I don’t know about you. But I feel a bit unnatural. It has become rather unnatural to be an ordinary, caring, socially conscious human being. We ordinary everyday folk, who take good, wholesome things such as community, tradition, looking after nature and each other, for granted, now find ourselves in postnormal times, where what we regarded as normal has evaporated and nothing seems to make sense. It is a period of contradictions, complexity and chaotic behaviour that brings us face to face with multiple, interconnected threats.
Ziauddin Sardar and Samia Rahman suggest that extremism is an expected product of our complex and chaotic postnormal times, Anne Alexander traces the origins of ISIS, John A Sweeney studies 'extreme weirding' - the life-threatening changes in geology and ecology of the planet, Raza Ali is anxious about his love for the Prophet, Farouk Peru castigates the 'Islamofascists', Benedikt Koehler inv
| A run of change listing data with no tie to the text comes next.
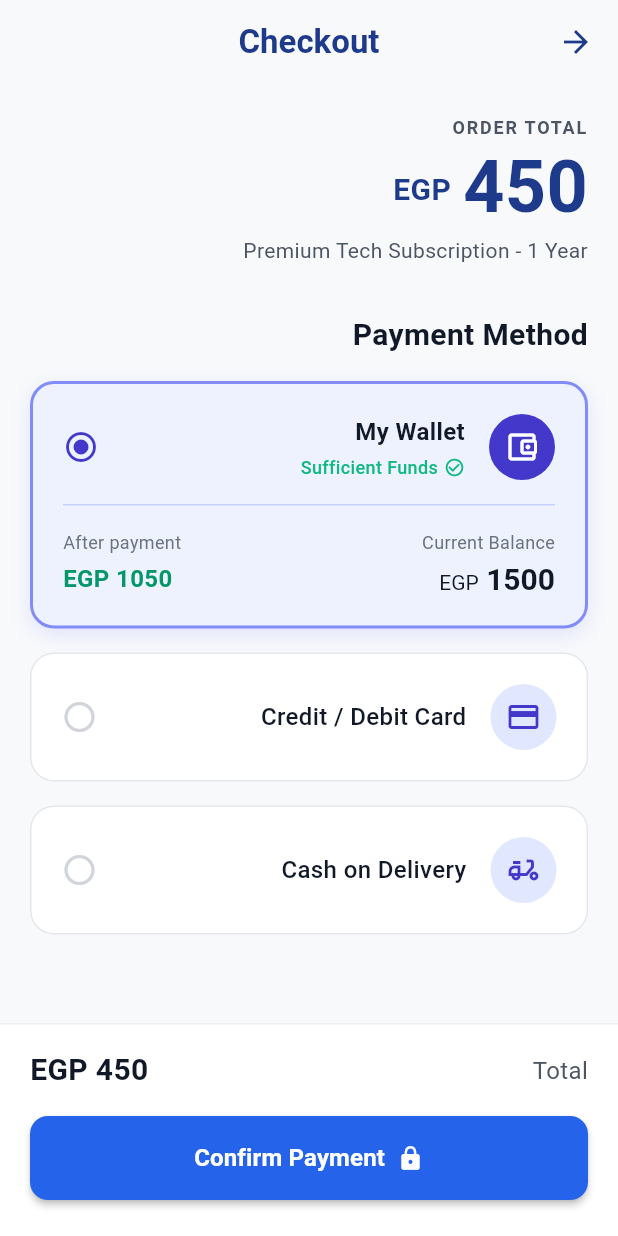
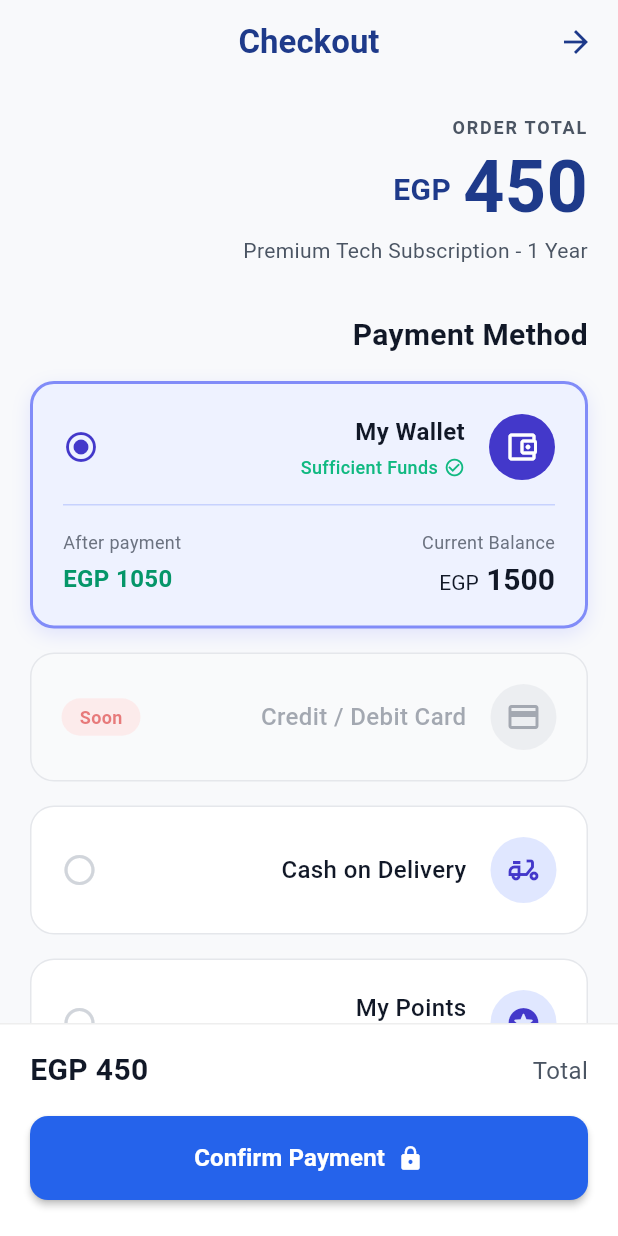
Before and after one commit to moustafaAwada/halal_app, a Flutter app: the CheckoutPage screen opened by its route, on a phone screen of 412 x 824 dp. Run offline on Flutter 3.47's test engine with Material 3 defaults, Android fonts, the phone set to English and light mode, and no system bars; our stand-ins replace cached_network_image, dartz, dio, equatable, flutter_bloc, flutter_secure_storage and 6 more; accounts and stored records are empty; Roboto replaces fonts that are missing (Cairo).

Commit message:
updated the Credit Card payment option UI to clearly indicate that it's disabled and coming soon

```diff
--- a/lib/features/checkout/presentation/pages/checkout_page.dart
+++ b/lib/features/checkout/presentation/pages/checkout_page.dart
@@ -151,6 +151,8 @@ class _CheckoutPageState extends State<CheckoutPage> {
                     _buildCardOption(),
                     const SizedBox(height: 16),
                     _buildCashOnDeliveryOption(),
+                    const SizedBox(height: 16),
+                    _buildPointsOption(),
                   ],
                 ),
               ),
@@ -401,29 +403,27 @@ class _CheckoutPageState extends State<CheckoutPage> {
   }
 
   Widget _buildCardOption() {
-    final bool isSelected = _selectedPaymentMethod == 2;
-
-    return GestureDetector(
-      onTap: () => setState(() => _selectedPaymentMethod = 2),
-      child: Container(
-        padding: const EdgeInsets.all(20),
-        decoration: BoxDecoration(
-          color: Colors.white,
-          borderRadius: BorderRadius.circular(16),
-          border: Border.all(
-            color: isSelected ? const Color(0xFF818CF8) : const Color(0xFFE5E7EB),
-            width: isSelected ? 2 : 1,
-          ),
+    return Container(
+      padding: const EdgeInsets.all(20),
+      decoration: BoxDecoration(
+        color: const Color(0xFFF9FAFB),
+        borderRadius: BorderRadius.circular(16),
+        border: Border.all(
+          color: const Color(0xFFE5E7EB),
+          width: 1,
         ),
+      ),
+      child: Opacity(
+        opacity: 0.6,
         child: Row(
           children: [
             Container(
               padding: const EdgeInsets.all(10),
               decoration: const BoxDecoration(
-                color: Color(0xFFE0E7FF),
+                color: Color(0xFFE5E7EB),
                 shape: BoxShape.circle,
               ),
-              child: const Icon(Icons.credit_card_outlined, color: Color(0xFF4338CA)),
+              child: const Icon(Icons.credit_card_outlined, color: Color(0xFF6B7280)),
             ),
             const SizedBox(width: 16),
             const Expanded(
@@ -432,13 +432,24 @@ class _CheckoutPageState extends State<CheckoutPage> {
                 style: TextStyle(
                   fontSize: 16,
                   fontWeight: FontWeight.w500,
-                  color: Color(0xFF111827),
+                  color: Color(0xFF6B7280),
                 ),
               ),
             ),
-            Icon(
-              isSelected ? Icons.radio_button_checked : Icons.radio_button_unchecked,
-              color: isSelected ? const Color(0xFF4338CA) : const Color(0xFFD1D5DB),
+            Container(
+              padding: const EdgeInsets.symmetric(horizontal: 12, vertical: 4),
+              decoration: BoxDecoration(
+                color: const Color(0xFFFEE2E2),
+                borderRadius: BorderRadius.circular(20),
+              ),
+              child: const Text(
+                'Soon',
+                style: TextStyle(
+                  fontSize: 12,
+                  fontWeight: FontWeight.bold,
+                  color: Color(0xFFDC2626),
+                ),
+              ),
             ),
           ],
         ),
@@ -480,6 +491,65 @@ class _CheckoutPageState extends State<CheckoutPage> {
                   fontWeight: FontWeight.w500,
                   color: Color(0xFF111827),
                 ),
+              ),
+            ),
+            Icon(
+              isSelected ? Icons.radio_button_checked : Icons.radio_button_unchecked,
+              color: isSelected ? const Color(0xFF4338CA) : const Color(0xFFD1D5DB),
+            ),
+          ],
+        ),
+      ),
+    );
+  }
+
+  Widget _buildPointsOption() {
+    final bool isSelected = _selectedPaymentMethod == 4;
+
+    return GestureDetector(
+      onTap: () => setState(() => _selectedPaymentMethod = 4),
+      child: Container(
+        padding: const EdgeInsets.all(20),
+        decoration: BoxDecoration(
+          color: Colors.white,
+          borderRadius: BorderRadius.circular(16),
+          border: Border.all(
+            color: isSelected ? const Color(0xFF818CF8) : const Color(0xFFE5E7EB),
+            width: isSelected ? 2 : 1,
+          ),
+        ),
+        child: Row(
+          children: [
+            Container(
+              padding: const EdgeInsets.all(10),
+              decoration: const BoxDecoration(
+                color: Color(0xFFE0E7FF),
+                shape: BoxShape.circle,
+              ),
+              child: const Icon(Icons.stars_rounded, color: Color(0xFF4338CA)),
+            ),
+            const SizedBox(width: 16),
+            const Expanded(
+              child: Column(
+                crossAxisAlignment: CrossAxisAlignment.start,
+                children: [
+                  Text(
+                    'My Points',
+                    style: TextStyle(
+                      fontSize: 16,
+                      fontWeight: FontWeight.w500,
+                      color: Color(0xFF111827),
+                    ),
+                  ),
+                  SizedBox(height: 4),
+                  Text(
+                    'Pay using your earned points',
+                    style: TextStyle(
+                      fontSize: 12,
+                      color: Color(0xFF6B7280),
+                    ),
+                  ),
+                ],
               ),
             ),
             Icon(
```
There’s an old riddle that is surprisingly current. If you haven’t heard it before, allow yourself some time to answer before reading past the end of this paragraph: a father and son are in a terrible accident that kills the dad. The son is rushed to the hospital but just as he’s about to be operated on, the surgeon says, “I can’t operate—that boy is my son!” Discuss.